A wealth of evidence1 tells us that access to arts and culture from a very young age improves educational attainment as well as improving young peoples’ understanding of their place in the world, pride in where they live, and confidence to access culture later in life.
Current growth in Creative Industries (including advertising, architecture, the arts and antiques market, crafts, design, designer fashion, film, interactive leisure software, music, performing arts, publishing, software, television and radio) has been dubbed the 4th Industrial Revolution2. We need to make sure children in Greater Manchester can be part of this.
The Creative Industries are worth an estimated £111bn per year to the UK3
Greater Manchester has poor levels of cultural engagement at 60.13% of the general population, compared to a national average of 60.27%4. Oldham, Rochdale and Wigan are more than 5% below the national average for cultural engagement, in contrast to 68.37% in Greater London, 66.61% in the West Midlands City Region and 62.23% in Liverpool City Region.
‘Cultural and creative learning is a vital part of any education. It gives children the confidence and capability that they will need in a world and economy that depends on the skills that it provides. It is a basic block in building the future of the UK as a whole.’

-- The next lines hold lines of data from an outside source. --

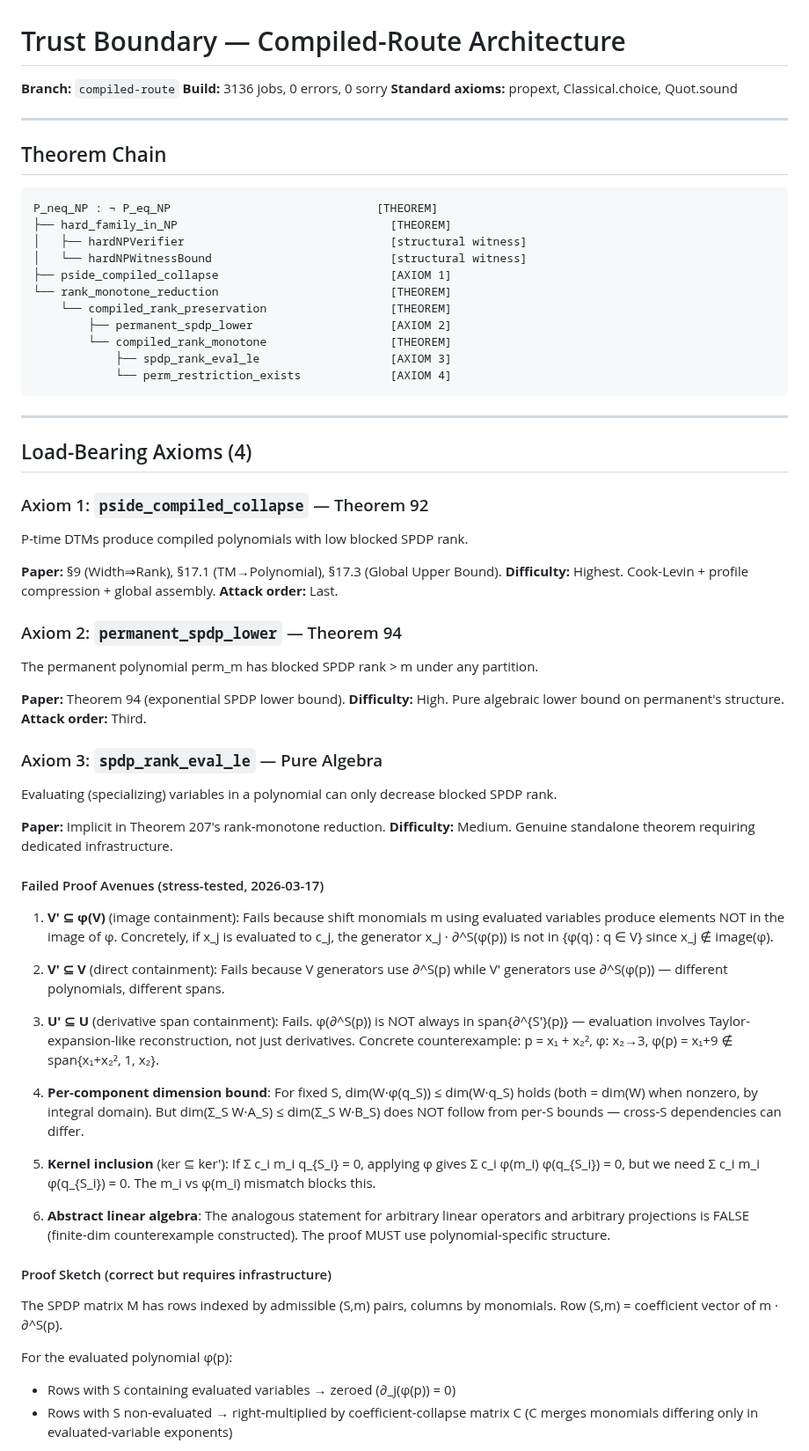
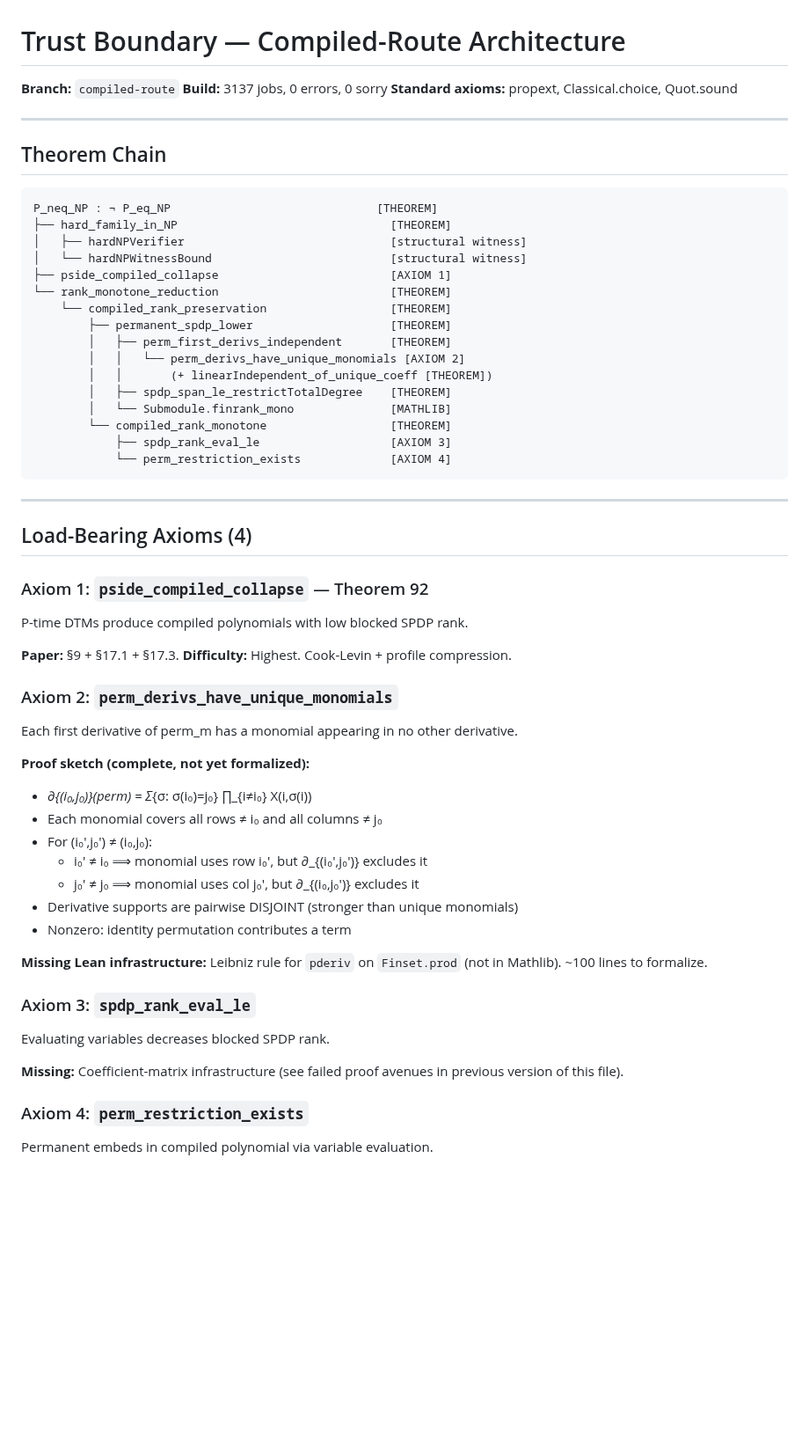
Before and after one commit to DarrenEdwards111/pall-lean, a Markdown page: TRUST_BOUNDARY.md, the part around one of its changes. Shown at 88% size. Rendered like a GitHub page; blank space fills up the shorter version.

```diff
--- a/TRUST_BOUNDARY.md
+++ b/TRUST_BOUNDARY.md
@@ -1,7 +1,7 @@
 # Trust Boundary — Compiled-Route Architecture
 
 **Branch:** `compiled-route`
-**Build:** 3136 jobs, 0 errors, 0 sorry
+**Build:** 3137 jobs, 0 errors, 0 sorry
 **Standard axioms:** propext, Classical.choice, Quot.sound
 
 ---
@@ -16,7 +16,12 @@ P_neq_NP : ¬ P_eq_NP                              [THEOREM]
 ├── pside_compiled_collapse                         [AXIOM 1]
 └── rank_monotone_reduction                         [THEOREM]
     └── compiled_rank_preservation                  [THEOREM]
-        ├── permanent_spdp_lower                    [AXIOM 2]
+        ├── permanent_spdp_lower                    [THEOREM]
+        │   ├── perm_first_derivs_independent       [THEOREM]
+        │   │   └── perm_derivs_have_unique_monomials [AXIOM 2]
+        │   │       (+ linearIndependent_of_unique_coeff [THEOREM])
+        │   ├── spdp_span_le_restrictTotalDegree    [THEOREM]
+        │   └── Submodule.finrank_mono              [MATHLIB]
         └── compiled_rank_monotone                  [THEOREM]
             ├── spdp_rank_eval_le                   [AXIOM 3]
             └── perm_restriction_exists             [AXIOM 4]
@@ -30,60 +35,33 @@ P_neq_NP : ¬ P_eq_NP                              [THEOREM]
 
 P-time DTMs produce compiled polynomials with low blocked SPDP rank.
 
-**Paper:** §9 (Width⇒Rank), §17.1 (TM→Polynomial), §17.3 (Global Upper Bound).
-**Difficulty:** Highest. Cook-Levin + profile compression + global assembly.
-**Attack order:** Last.
+**Paper:** §9 + §17.1 + §17.3.
+**Difficulty:** Highest. Cook-Levin + profile compression.
 
-### Axiom 2: `permanent_spdp_lower` — Theorem 94
+### Axiom 2: `perm_derivs_have_unique_monomials`
 
-The permanent polynomial perm_m has blocked SPDP rank > m under any partition.
+Each first derivative of perm_m has a monomial appearing in no other derivative.
 
-**Paper:** Theorem 94 (exponential SPDP lower bound).
-**Difficulty:** High. Pure algebraic lower bound on permanent's structure.
-**Attack order:** Third.
+**Proof sketch (complete, not yet formalized):**
+- ∂_{(i₀,j₀)}(perm) = Σ_{σ: σ(i₀)=j₀} ∏_{i≠i₀} X(i,σ(i))
+- Each monomial covers all rows ≠ i₀ and all columns ≠ j₀
+- For (i₀',j₀') ≠ (i₀,j₀):
+  - i₀' ≠ i₀ ⟹ monomial uses row i₀', but ∂_{(i₀',j₀')} excludes it
+  - j₀' ≠ j₀ ⟹ monomial uses col j₀', but ∂_{(i₀,j₀')} excludes it
+- Derivative supports are pairwise DISJOINT (stronger than unique monomials)
+- Nonzero: identity permutation contributes a term
 
-### Axiom 3: `spdp_rank_eval_le` — Pure Algebra
+**Missing Lean infrastructure:** Leibniz rule for `pderiv` on `Finset.prod`
+(not in Mathlib). ~100 lines to formalize.
 
-Evaluating (specializing) variables in a polynomial can only decrease blocked SPDP rank.
+### Axiom 3: `spdp_rank_eval_le`
 
-**Paper:** Implicit in Theorem 207's rank-monotone reduction.
-**Difficulty:** Medium. Genuine standalone theorem requiring dedicated infrastructure.
+Evaluating variables decreases blocked SPDP rank.
 
-#### Failed Proof Avenues (stress-tested, 2026-03-17)
+**Missing:** Coefficient-matrix infrastructure (see failed proof avenues in
+previous version of this file).
 
-1. **V' ⊆ φ(V)** (image containment): Fails because shift monomials m using
-   evaluated variables produce elements NOT in the image of φ. Concretely,
-   if x_j is evaluated to c_j, the generator x_j · ∂^S(φ(p)) is not in
-   {φ(q) : q ∈ V} since x_j ∉ image(φ).
+### Axiom 4: `perm_restriction_exists`
 
-2. **V' ⊆ V** (direct containment): Fails because V generators use ∂^S(p)
-   while V' generators use ∂^S(φ(p)) — different polynomials, different spans.
+Permanent embeds in compiled polynomial via variable evaluation.
 
-3. **U' ⊆ U** (derivative span containment): Fails. φ(∂^S(p)) is NOT always
-   in span{∂^{S'}(p)} — evaluation involves Taylor-expansion-like reconstruction,
-   not just derivatives. Concrete counterexample: p = x₁ + x₂², φ: x₂→3,
-   φ(p) = x₁+9 ∉ span{x₁+x₂², 1, x₂}.
-
-4. **Per-component dimension bound**: For fixed S, dim(W·φ(q_S)) ≤ dim(W·q_S)
-   holds (both = dim(W) when nonzero, by integral domain). But
-   dim(Σ_S W·A_S) ≤ dim(Σ_S W·B_S) does NOT follow from per-S bounds —
-   cross-S dependencies can differ.
-
-5. **Kernel inclusion** (ker ⊆ ker'): If Σ c_i m_i q_{S_i} = 0, applying φ
-   gives Σ c_i φ(m_i) φ(q_{S_i}) = 0, but we need Σ c_i m_i φ(q_{S_i}) = 0.
-   The m_i vs φ(m_i) mismatch blocks this.
-
-6. **Abstract linear algebra**: The analogous statement for arbitrary linear
-   operators and arbitrary projections is FALSE (finite-dim counterexample
-   constructed). The proof MUST use polynomial-specific structure.
-
-#### Proof Sketch (correct but requires infrastructure)
-
-The SPDP matrix M has rows indexed by admissible (S,m) pairs, columns by monomials.
-Row (S,m) = coefficient vector of m · ∂^S(p).
-
-For the evaluated polynomial φ(p):
-- Rows with S containing evaluated variables → zeroed (∂_j(φ(p)) = 0)
-- Rows with S non-evaluated → right-multiplied by coefficient-collapse matrix C
-  (C merges monomials differing only in evaluated-variable exponents)
-
```
Also changed, not shown: other parts of TRUST_BOUNDARY.md (+23 -60 lines).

Sir Nicholas Serota, Director of TATE
When promoting cultural visits and activities to schools across the city region, the primary barrier to attendance is transport costs, which cannot be met due to squeezed school budgets with little inbuilt flexibility.

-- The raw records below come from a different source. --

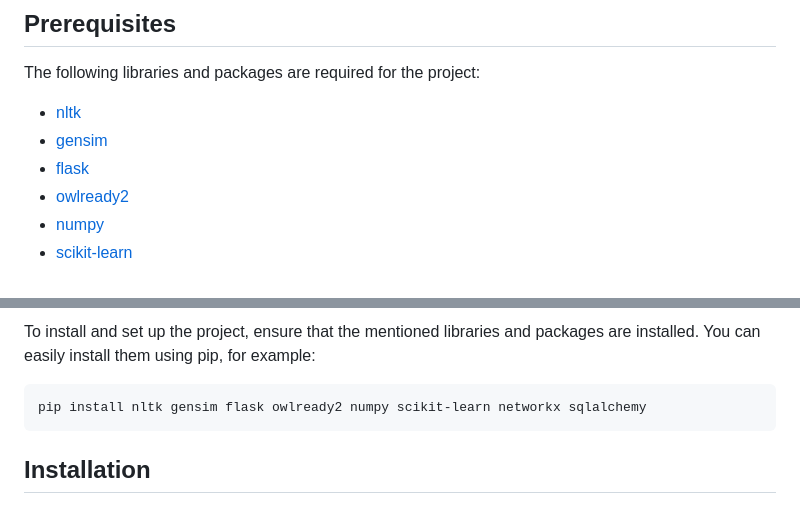
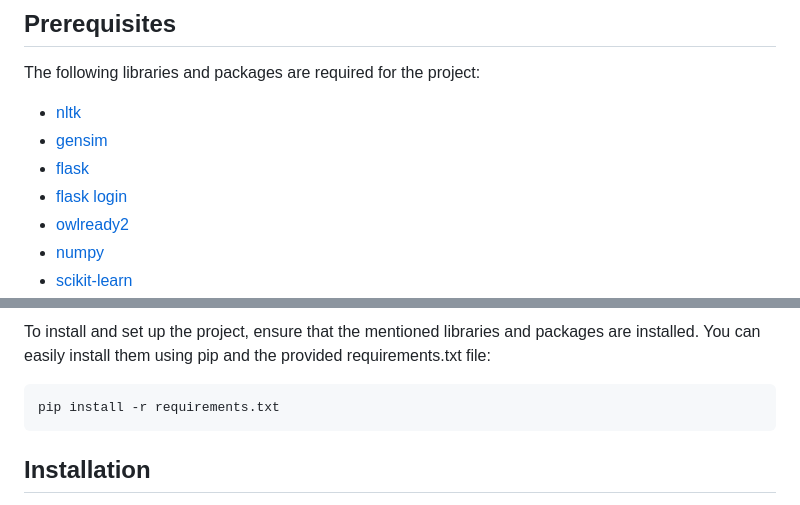
Before and after one commit to NilsBarInf/OntoQuest, a Markdown page: README.md, 2 parts joined by grey strips. GitHub-like rendering.

````diff
--- a/README.md
+++ b/README.md
@@ -42,6 +42,7 @@ The following libraries and packages are required for the project:
 - [nltk](https://pypi.org/project/nltk/)
 - [gensim](https://pypi.org/project/gensim/)
 - [flask](https://pypi.org/project/Flask/)
+- [flask login](https://pypi.org/project/Flask-Login/)
 - [owlready2](https://pypi.org/project/Owlready2/)
 - [numpy](https://pypi.org/project/numpy/)
 - [scikit-learn](https://pypi.org/project/scikit-learn/)
@@ -50,7 +54,7 @@ The following libraries and packages are required for the project:
 
-To install and set up the project, ensure that the mentioned libraries and packages are installed. You can easily install them using pip, for example:
+To install and set up the project, ensure that the mentioned libraries and packages are installed. You can easily install them using pip and the provided requirements.txt file:
 ```
-pip install nltk gensim flask owlready2 numpy scikit-learn networkx sqlalchemy
+pip install -r requirements.txt
 ```
 
 ## Installation
````
Also changed, not shown: other parts of README.md (+4 -1 lines).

This barrier becomes even more acute in areas where parents and carers have limited financial resource and schools are therefore unwilling to pass on costs to families. Schools further away from cultural clusters such as Manchester City Centre are further disadvantaged due to distance and resulting higher transport costs.
This means that school children, particularly in areas of deprivation or relative geographic isolation, are not getting access to the rich cultural offer across Greater Manchester and have few or no opportunities to explore the world beyond their local area.
Culture Bus proposed using the yellow school bus fleet to make transport to cultural venues easier and cheaper. These buses are leased by Transport for Greater Manchester to private operators primarily for journeys to and from school. This means that during a large period of the day, from around 9.30am to 2.30pm, the vehicles are unused.